[Provided entries]

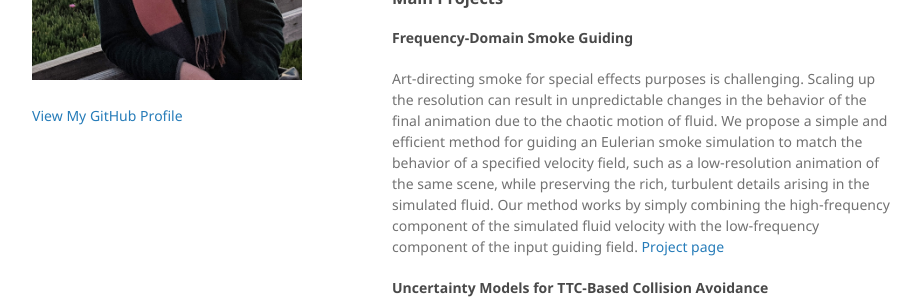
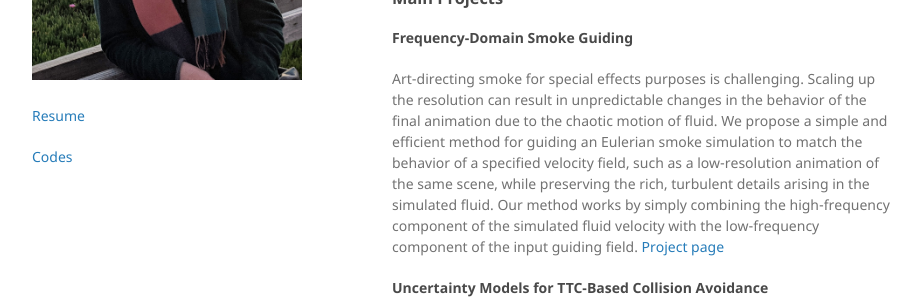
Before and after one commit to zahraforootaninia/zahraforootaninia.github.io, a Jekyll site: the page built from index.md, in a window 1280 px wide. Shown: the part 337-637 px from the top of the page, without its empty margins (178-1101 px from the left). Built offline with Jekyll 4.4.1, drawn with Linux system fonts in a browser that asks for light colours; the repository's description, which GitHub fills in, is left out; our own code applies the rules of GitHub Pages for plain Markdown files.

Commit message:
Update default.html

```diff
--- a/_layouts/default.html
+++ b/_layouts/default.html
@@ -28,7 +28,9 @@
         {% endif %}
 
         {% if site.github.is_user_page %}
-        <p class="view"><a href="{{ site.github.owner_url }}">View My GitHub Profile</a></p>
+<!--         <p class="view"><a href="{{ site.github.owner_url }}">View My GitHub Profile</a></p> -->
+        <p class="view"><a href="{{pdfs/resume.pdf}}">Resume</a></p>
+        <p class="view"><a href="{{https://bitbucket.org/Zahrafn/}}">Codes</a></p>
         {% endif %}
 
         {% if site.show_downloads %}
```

[/Provided entries]
[Provided entries]

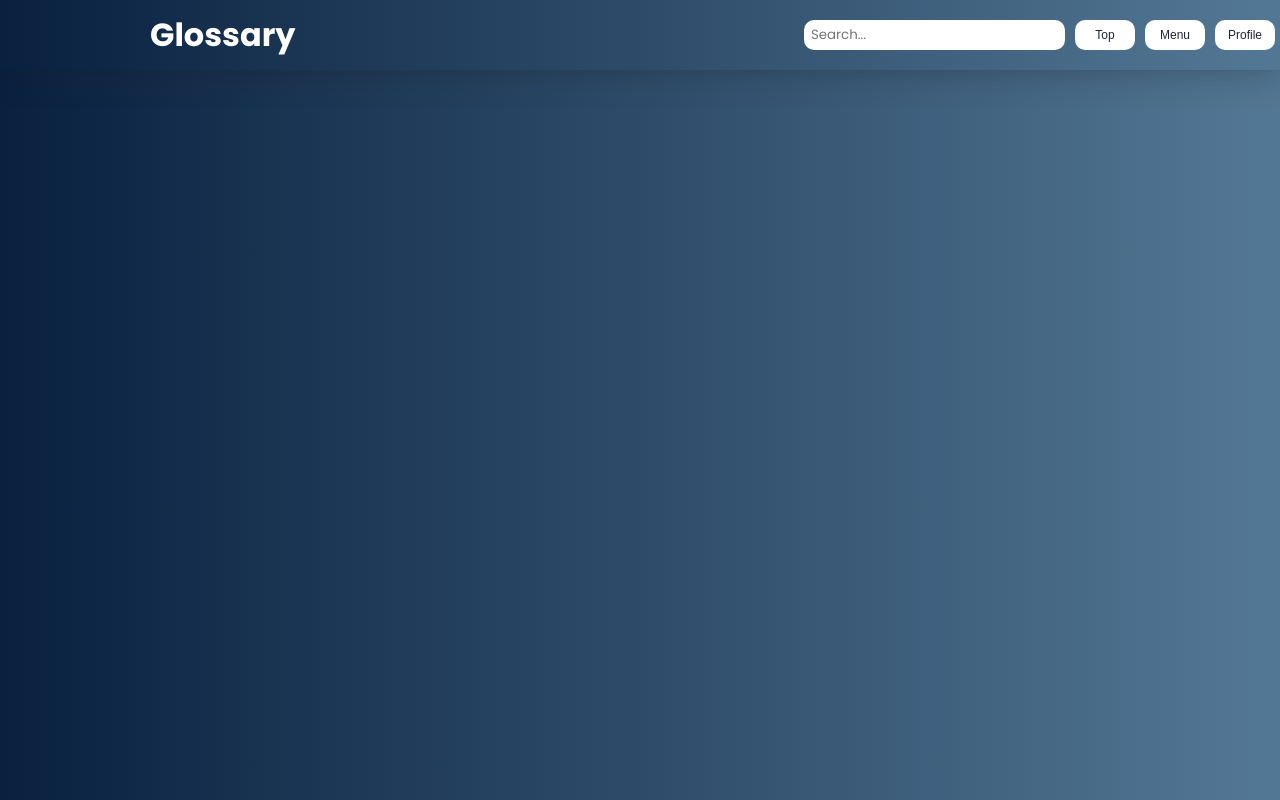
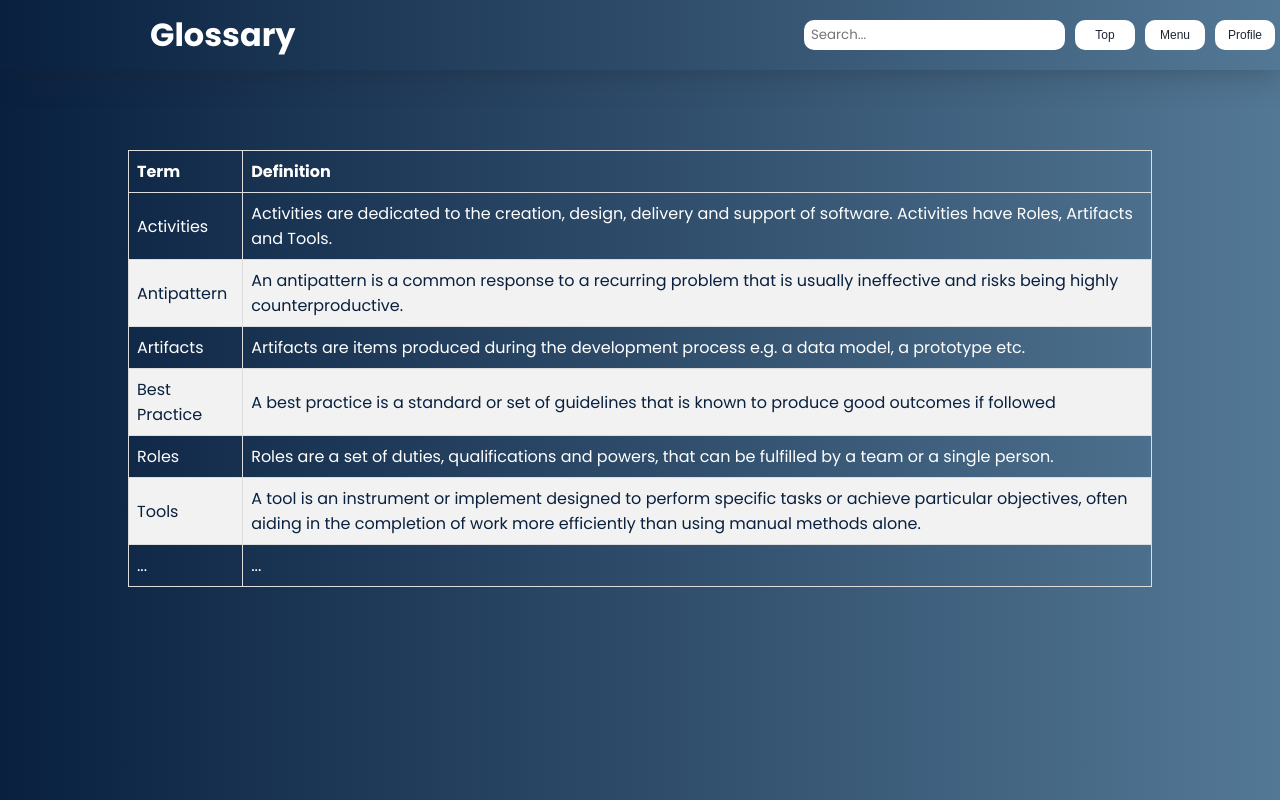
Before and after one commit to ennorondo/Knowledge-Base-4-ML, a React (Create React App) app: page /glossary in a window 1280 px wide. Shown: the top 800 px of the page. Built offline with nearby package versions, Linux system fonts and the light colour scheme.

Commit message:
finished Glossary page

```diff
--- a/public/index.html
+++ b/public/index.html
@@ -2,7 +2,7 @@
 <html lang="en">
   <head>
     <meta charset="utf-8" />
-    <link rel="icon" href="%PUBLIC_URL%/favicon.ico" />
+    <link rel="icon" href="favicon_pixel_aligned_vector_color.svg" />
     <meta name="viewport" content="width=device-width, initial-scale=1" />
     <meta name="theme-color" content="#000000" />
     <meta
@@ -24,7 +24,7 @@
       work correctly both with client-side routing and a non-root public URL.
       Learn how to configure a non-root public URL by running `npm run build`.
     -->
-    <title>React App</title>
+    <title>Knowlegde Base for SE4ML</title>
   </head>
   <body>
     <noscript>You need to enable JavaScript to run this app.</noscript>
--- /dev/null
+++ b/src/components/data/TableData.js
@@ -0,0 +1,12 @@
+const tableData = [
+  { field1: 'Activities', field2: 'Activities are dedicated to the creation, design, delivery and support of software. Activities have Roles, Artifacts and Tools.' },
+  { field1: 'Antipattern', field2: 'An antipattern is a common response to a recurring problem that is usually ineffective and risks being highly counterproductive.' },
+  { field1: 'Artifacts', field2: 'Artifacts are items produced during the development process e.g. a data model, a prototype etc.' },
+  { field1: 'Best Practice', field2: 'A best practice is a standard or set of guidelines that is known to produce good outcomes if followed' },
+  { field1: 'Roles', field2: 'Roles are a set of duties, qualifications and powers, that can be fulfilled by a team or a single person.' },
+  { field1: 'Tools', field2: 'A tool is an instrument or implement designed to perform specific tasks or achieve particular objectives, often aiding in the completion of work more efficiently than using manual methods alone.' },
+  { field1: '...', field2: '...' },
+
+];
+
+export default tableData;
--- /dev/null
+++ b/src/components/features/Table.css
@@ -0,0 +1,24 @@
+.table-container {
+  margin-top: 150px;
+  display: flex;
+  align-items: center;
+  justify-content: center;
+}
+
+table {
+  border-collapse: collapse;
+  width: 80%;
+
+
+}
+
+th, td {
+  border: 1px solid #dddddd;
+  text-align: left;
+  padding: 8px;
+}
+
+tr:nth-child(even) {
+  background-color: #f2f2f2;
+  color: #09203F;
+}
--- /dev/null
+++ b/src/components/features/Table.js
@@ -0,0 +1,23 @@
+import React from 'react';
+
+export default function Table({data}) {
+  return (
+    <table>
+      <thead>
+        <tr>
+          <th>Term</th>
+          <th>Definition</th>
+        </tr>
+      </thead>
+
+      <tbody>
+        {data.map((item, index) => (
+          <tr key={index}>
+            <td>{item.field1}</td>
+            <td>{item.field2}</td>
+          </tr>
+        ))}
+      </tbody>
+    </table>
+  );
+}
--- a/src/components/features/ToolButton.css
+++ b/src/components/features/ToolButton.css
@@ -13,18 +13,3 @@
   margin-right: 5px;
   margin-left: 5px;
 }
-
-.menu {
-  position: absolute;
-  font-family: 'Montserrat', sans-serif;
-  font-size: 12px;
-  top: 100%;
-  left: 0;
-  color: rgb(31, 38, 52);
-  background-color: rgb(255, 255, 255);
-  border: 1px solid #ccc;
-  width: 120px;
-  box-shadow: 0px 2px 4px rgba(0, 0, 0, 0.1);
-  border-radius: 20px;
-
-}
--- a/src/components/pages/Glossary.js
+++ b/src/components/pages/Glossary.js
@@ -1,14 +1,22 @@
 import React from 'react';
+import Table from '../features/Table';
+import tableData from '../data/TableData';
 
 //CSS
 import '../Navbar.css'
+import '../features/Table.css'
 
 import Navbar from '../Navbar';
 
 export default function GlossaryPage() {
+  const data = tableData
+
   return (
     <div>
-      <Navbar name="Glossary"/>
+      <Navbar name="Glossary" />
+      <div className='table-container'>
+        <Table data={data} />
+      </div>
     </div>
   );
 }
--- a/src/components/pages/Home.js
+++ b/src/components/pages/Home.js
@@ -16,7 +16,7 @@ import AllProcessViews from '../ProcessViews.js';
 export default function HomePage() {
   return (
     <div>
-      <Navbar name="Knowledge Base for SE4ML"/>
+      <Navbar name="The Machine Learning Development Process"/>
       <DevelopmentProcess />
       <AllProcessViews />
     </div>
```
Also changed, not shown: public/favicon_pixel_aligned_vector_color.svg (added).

[/Provided entries]
[Provided entries]

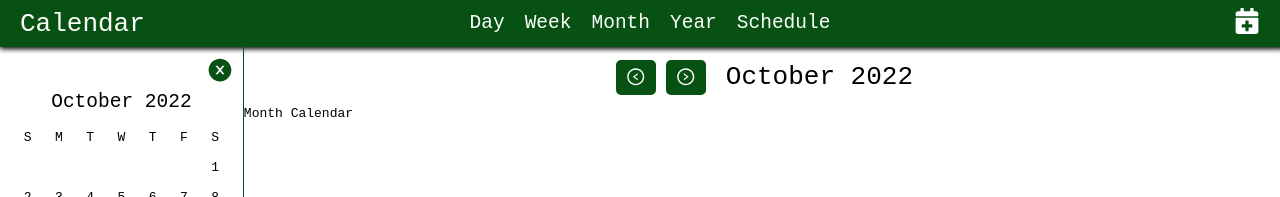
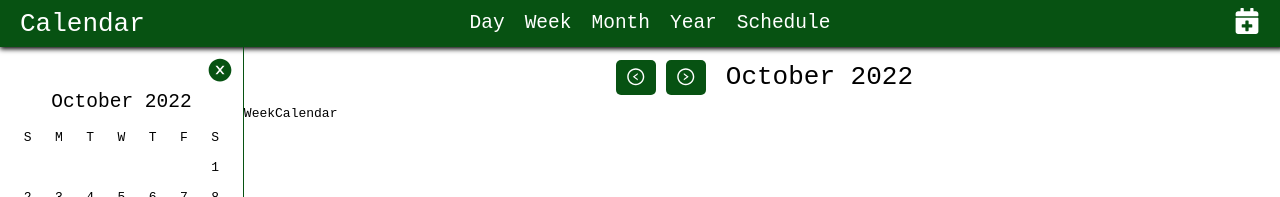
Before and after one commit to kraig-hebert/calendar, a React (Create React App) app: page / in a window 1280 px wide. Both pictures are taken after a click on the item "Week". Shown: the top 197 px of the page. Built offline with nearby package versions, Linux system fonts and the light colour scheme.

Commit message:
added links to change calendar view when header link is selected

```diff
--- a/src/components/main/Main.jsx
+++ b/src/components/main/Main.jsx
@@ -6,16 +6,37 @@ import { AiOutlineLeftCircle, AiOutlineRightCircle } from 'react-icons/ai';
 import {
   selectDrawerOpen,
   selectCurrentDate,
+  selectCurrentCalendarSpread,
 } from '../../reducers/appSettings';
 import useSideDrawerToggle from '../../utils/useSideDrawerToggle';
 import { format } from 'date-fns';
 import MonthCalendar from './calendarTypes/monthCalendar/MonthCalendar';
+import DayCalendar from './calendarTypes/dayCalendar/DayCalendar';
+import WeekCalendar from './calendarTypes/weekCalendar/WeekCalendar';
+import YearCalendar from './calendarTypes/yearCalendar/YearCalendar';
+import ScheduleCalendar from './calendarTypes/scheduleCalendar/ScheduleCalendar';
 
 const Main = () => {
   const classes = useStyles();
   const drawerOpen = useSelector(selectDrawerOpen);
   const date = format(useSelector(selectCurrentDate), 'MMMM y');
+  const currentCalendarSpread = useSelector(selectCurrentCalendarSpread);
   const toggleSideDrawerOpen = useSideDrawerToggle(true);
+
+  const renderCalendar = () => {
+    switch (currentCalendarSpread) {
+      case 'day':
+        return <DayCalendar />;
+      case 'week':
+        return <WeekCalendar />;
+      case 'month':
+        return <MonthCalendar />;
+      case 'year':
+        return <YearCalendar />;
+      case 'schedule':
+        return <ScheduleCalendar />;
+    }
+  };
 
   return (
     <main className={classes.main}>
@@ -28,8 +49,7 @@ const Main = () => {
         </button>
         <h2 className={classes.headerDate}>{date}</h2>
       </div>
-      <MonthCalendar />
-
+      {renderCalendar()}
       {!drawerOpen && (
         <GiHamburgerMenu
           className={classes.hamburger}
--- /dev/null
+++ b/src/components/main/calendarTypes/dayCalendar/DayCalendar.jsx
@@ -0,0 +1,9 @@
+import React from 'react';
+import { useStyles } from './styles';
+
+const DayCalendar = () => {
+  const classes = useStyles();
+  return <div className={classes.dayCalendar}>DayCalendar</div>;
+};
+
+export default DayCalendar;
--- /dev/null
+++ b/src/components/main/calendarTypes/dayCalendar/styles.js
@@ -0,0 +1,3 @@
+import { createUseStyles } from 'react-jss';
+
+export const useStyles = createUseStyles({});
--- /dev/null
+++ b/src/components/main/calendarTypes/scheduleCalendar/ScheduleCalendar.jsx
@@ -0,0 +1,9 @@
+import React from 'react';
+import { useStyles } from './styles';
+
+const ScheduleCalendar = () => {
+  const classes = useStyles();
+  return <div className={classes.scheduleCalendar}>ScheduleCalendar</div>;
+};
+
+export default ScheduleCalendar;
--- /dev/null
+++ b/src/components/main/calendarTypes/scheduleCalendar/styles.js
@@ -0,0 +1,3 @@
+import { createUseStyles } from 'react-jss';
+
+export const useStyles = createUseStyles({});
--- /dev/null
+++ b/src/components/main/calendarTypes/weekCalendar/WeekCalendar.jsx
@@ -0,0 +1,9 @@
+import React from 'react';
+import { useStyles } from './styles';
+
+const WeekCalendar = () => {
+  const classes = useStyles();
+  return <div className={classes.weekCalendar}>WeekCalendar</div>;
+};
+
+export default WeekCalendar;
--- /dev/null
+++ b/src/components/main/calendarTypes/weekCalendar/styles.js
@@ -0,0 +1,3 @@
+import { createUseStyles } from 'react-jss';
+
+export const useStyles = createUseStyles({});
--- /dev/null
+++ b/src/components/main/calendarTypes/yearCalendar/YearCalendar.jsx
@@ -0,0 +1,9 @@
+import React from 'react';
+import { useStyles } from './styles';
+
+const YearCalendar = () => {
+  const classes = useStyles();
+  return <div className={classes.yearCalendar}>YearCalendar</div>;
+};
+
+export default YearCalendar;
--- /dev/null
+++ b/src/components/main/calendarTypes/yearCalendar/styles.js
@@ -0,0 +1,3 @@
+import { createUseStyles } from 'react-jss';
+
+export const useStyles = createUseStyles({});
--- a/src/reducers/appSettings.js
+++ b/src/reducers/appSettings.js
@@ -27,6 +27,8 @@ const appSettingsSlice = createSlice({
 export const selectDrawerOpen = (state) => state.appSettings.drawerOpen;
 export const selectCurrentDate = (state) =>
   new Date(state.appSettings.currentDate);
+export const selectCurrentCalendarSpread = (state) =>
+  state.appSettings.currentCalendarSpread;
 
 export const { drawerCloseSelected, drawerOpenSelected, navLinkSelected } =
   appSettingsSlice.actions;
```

[/Provided entries]

### Task objective
Wherever the word "default" turns up in the records above, copy the line that holds it.

### Solution to the problem
Update default.html
--- a/_layouts/default.html
+++ b/_layouts/default.html
+export default tableData;
+export default function Table({data}) {
 export default function GlossaryPage() {
 export default function HomePage() {
+export default DayCalendar;
+export default ScheduleCalendar;
+export default WeekCalendar;
+export default YearCalendar;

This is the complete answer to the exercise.